# What needs to be done:
Which lines below contain the word "width"? Copy each one.

Web interface edit records

------------------------------------------------------------

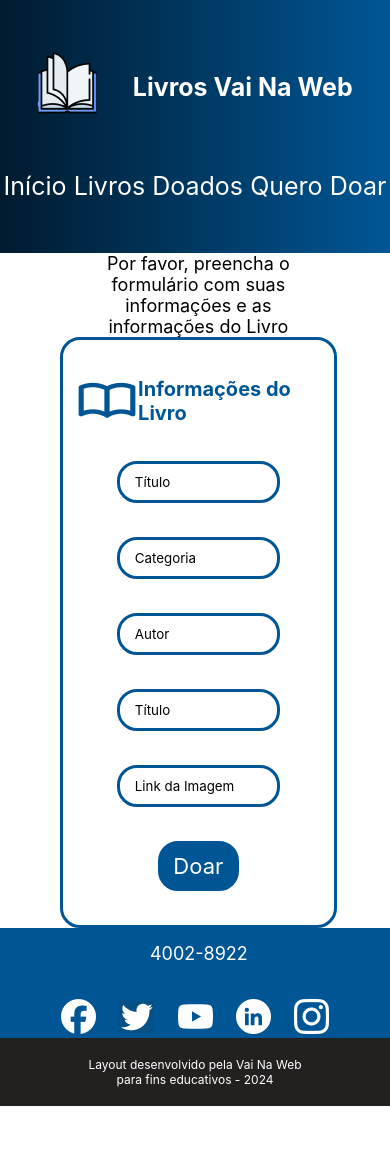
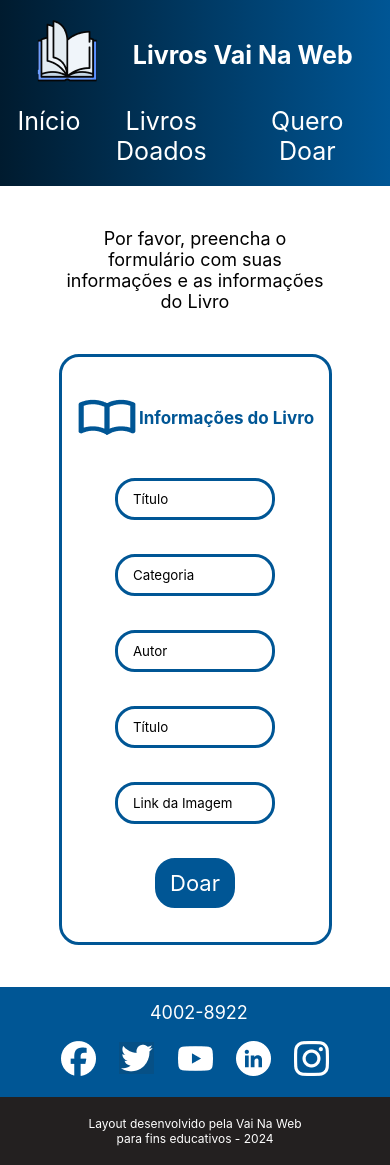
Before and after one commit to hugoffranca/desafioVaiNoLivro, a React (Vite) app: page /queroDoar in a window 390 px wide. Before the commit the page ends 1106 px from the top, so only its background shows below. Built offline with nearby package versions, Linux system fonts and the light colour scheme.

Commit message:
feat: adicionando hover em cards

```diff
--- a/src/components/footer/footer.module.scss
+++ b/src/components/footer/footer.module.scss
@@ -14,6 +14,15 @@
     justify-content: space-between;
     align-items: center;
     margin-right: 2%;
+
+    a {
+      transform-style: preserve-3d;
+      transition: transform 0.3s ease, box-shadow 0.3s ease;
+
+      &:hover {
+        transform: translateY(-10px) rotateX(5deg) rotateY(-5deg);
+      }
+    }
   }
 }
 
@@ -37,6 +46,16 @@
 
     nav {
       width: 70%;
+      height: 25vh;
+
+      a {
+        transform-style: preserve-3d;
+        transition: transform 0.3s ease, box-shadow 0.3s ease;
+
+        &:hover {
+          transform: translateY(-10px) rotateX(5deg) rotateY(-5deg);
+        }
+      }
     }
   }
 
--- a/src/components/header/header.module.scss
+++ b/src/components/header/header.module.scss
@@ -34,6 +34,8 @@ header {
 
     &:hover {
       color: rgb(190, 190, 222);
+      text-decoration: underline;
+      text-underline-offset: 7px;
     }
   }
 }
@@ -72,7 +74,7 @@ header {
   header {
     flex-direction: column;
     justify-content: space-evenly;
-    height: 30vh;
+    height: 22vh;
   }
 
   .logoHeader {
@@ -80,8 +82,14 @@ header {
   }
 
   .navHeader {
-    width: 100%;
+    width: 91%;
+    &:hover {
+      color: rgb(190, 190, 222);
+      text-decoration: underline;
+      text-underline-offset: 7px;
+    }
   }
+
   .barraDeBusca {
     display: none;
   }
--- a/src/pages/inicio/inicio.module.scss
+++ b/src/pages/inicio/inicio.module.scss
@@ -42,6 +42,14 @@
     align-items: center;
     justify-content: space-evenly;
     border-radius: 10px;
+    box-shadow: 0 10px 20px rgba(0, 0, 0, 0.2);
+    transform-style: preserve-3d;
+    transition: transform 0.3s ease, box-shadow 0.3s ease;
+
+    &:hover {
+      transform: translateY(-10px) rotateX(5deg) rotateY(-5deg);
+      box-shadow: 0 20px 40px rgba(0, 0, 0, 0.3);
+    }
   }
 
   p {
@@ -81,6 +89,11 @@
       width: 70%;
       height: 23vh;
 
+      hover {
+        transform: scale(1.03);
+        background-color: #0157948c;
+      }
+
       p {
         font-size: 16px;
       }
--- a/src/pages/livrosDoados/livrosDoados.module.scss
+++ b/src/pages/livrosDoados/livrosDoados.module.scss
@@ -1,6 +1,6 @@
 .livrosDoadosSection {
   display: flex;
-  height: 65vh;
+  height: 70vh;
   flex-direction: column;
   align-items: center;
   justify-content: space-evenly;
@@ -23,11 +23,17 @@
     flex-direction: column;
     align-items: center;
     justify-content: space-evenly;
+    transform-style: preserve-3d;
+    transition: transform 0.3s ease, box-shadow 0.3s ease;
+
+    &:hover {
+      transform: translateY(-10px) rotateX(5deg) rotateY(-5deg);
+    }
   }
+}
 
-  div {
-    text-align: center;
-  }
+div {
+  text-align: center;
 }
 
 @media (max-width: 780px) {
--- a/src/pages/queroDoar/queroDoar.module.scss
+++ b/src/pages/queroDoar/queroDoar.module.scss
@@ -47,17 +47,18 @@ form {
     height: 6vh;
     font-size: 22px;
     cursor: pointer;
-    padding-right: 0;
+    padding: 0px;
   }
 }
 
 @media (max-width: 780px) {
   .queroDoarSection {
-    width: 47vh;
+    width: 100%;
+    height: 95vh;
 
     p {
       font-size: 18px;
-      width: 60%;
+      width: 70%;
       text-align: center;
     }
   }
@@ -66,7 +67,7 @@ form {
     width: 70%;
 
     h2 {
-      font-size: 20px;
+      font-size: 17px;
     }
   }
 
```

------------------------------------------------------------

# Solution:
       width: 70%;
-    width: 100%;
+    width: 91%;
       width: 70%;
 @media (max-width: 780px) {
 @media (max-width: 780px) {
-    width: 47vh;
+    width: 100%;
-      width: 60%;
+      width: 70%;
     width: 70%;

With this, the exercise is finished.